The future stretched like a brooding canvas

Awaiting a blood stained brush. There were rocks

and groundsheets to sleep on, nowhere to go.

Only the tanks knew where to assemble.

 

Who would win who would lose

Whose corpse would hang on the wire

Would come later. The seagulls knew

More than we did as they wheeled above us

Like fighter bombers, their droppings

Illegible leafets, mobilising their screeches

As they crossed and recrossed concrete

Frontiers reinforced in the Underworld.

 

It didn’t need to happen. It shouldn’t

But it would. Limbs still free

Twitched with the urge to run: the sea

Was a threat not a refuge: the sky

Was closing in. We could only turn and face

The mouth of the tunnel: only wait

For the machine to emerge and howl

On our behalf as it ran us down.

 

by Emyr Humphreys

Stallion by Mike Jenkins

When the night’s stallion

approaches us over the yellowing fields,

we see shafts of lonliness

in his eyes. The last wild flowers

have gone with the mares

he whinnied to, over the high-barred gate.

 

A barbed mockery of thorn-trees

and the two of us – jesting to catch

leaves feathering down – share

the hillside with the coal-hewn stallion.

 

Once, he had broken free, his spine

bridging the moor and the village,

hooves clicking the tongues of sleep.

Now, pushing flanks against staked branches,

he mules his raked flesh.

 

by Mike Jenkins

from Invisible Times

Song Of The Last Meeting by Anna Akhmatova

My breast grew cold and numb,

But my feet were light.

On to my right hand I fumbled

The glove to my left hand.

 

It seemed that there were many steps

-I knew there were only three.

An autumn whisper between the maples

Kept urging: ‘Die with me.

 

Change has made me weary,

Fate has cheated me of everything.’

I answered: ‘My dear, my dear!

I’ll die with you. I too am suffering.’

 

It was a song of the last meeting.

Only bedroom-candles burnt

When I looked into the dark house,

And they were yellow and indifferent.

 

– by Анна Ахматова (Anna Akhmatova) (1911, Tsarskoye Selo)

– from Вечер (Evening, 1912), translation by D. M. Thomas

Imitation Of Annensky by Anna Akhmatova

And with you, my first vagary,

I parted. In the east it turned blue.
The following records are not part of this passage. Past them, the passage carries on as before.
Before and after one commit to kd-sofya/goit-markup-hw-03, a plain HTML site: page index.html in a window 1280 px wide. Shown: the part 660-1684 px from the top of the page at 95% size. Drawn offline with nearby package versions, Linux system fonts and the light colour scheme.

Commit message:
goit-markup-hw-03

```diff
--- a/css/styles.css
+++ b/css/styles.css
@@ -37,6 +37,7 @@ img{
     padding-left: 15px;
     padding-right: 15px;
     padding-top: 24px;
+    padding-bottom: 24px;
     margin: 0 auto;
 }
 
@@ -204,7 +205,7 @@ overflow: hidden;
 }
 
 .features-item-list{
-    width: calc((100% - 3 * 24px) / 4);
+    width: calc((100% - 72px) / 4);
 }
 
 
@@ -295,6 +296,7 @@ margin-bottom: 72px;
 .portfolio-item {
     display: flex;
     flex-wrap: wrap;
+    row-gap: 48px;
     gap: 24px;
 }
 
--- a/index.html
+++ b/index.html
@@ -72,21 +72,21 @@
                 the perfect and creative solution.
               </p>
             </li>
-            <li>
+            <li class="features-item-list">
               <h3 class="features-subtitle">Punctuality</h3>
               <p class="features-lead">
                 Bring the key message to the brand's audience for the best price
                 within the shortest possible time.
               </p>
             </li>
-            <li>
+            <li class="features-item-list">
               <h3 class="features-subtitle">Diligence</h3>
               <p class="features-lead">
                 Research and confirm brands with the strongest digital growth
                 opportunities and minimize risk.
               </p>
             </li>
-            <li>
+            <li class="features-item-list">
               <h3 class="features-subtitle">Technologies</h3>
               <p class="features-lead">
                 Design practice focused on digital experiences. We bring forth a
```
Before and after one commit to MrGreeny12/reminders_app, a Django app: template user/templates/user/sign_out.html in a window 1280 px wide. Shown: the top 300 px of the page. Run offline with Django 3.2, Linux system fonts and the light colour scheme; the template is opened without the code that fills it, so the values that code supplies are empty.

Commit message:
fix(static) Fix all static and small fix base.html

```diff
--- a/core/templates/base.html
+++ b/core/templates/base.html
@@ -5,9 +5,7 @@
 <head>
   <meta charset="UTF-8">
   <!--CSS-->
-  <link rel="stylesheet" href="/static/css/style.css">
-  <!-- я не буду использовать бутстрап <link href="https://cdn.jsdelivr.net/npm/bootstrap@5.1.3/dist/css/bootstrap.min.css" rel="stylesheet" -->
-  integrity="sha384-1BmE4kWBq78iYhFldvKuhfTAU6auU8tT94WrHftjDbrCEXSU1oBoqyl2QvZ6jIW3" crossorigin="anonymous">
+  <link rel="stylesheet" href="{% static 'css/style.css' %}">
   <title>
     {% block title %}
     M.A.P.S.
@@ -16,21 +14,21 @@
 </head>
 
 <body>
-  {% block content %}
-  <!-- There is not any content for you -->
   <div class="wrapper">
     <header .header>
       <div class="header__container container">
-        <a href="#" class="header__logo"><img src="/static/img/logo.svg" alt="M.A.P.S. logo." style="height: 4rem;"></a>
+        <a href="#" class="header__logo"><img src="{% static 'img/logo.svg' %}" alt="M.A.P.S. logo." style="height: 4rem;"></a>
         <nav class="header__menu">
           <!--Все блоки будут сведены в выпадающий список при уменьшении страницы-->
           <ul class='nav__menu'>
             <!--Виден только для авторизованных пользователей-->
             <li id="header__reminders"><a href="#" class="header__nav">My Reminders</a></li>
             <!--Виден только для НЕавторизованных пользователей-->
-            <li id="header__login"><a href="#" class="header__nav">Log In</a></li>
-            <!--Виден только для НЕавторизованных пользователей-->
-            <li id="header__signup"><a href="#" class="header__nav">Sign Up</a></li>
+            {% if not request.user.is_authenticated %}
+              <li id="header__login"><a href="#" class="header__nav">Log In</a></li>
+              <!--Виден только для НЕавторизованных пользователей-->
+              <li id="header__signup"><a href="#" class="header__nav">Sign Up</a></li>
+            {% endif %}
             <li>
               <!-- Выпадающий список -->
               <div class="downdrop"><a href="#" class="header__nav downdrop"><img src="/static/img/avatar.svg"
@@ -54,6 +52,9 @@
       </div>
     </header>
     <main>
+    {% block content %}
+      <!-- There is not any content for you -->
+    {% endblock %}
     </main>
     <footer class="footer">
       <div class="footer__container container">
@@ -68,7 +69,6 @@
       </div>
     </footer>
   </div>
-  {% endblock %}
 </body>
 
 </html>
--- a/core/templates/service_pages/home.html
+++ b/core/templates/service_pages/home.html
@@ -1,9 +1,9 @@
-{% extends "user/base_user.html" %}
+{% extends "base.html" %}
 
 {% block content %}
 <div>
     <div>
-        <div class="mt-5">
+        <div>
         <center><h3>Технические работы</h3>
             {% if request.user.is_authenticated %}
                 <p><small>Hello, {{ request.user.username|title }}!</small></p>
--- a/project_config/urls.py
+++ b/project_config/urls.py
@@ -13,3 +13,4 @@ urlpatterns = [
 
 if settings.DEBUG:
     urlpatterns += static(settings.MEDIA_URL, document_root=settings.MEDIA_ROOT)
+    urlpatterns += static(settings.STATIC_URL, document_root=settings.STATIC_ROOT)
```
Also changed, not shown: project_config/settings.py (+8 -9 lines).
You said simply: ‘I won’t forget you.’

I didn’t know at first what you could mean.

 

Rise and set, the other faces,

Dear today, and tomorrow gone.

Why is it that at this page

Alone the corner is turned down?

 

And eternally the book opens

Here, as if it’s the only part

I must know. From the parting moment

The unreturning years haven’t departed.

 

O, the heart is not made of stone

As I said, it’s made of flame…

I’ll never understand it. Are you close

To me, or did you simply love me?

 

– by Анна Ахматова (Anna Akhmatova) (1911, Tsarskoye Selo)

– from Вечер (Evening, 1912), translation by D. M. Thomas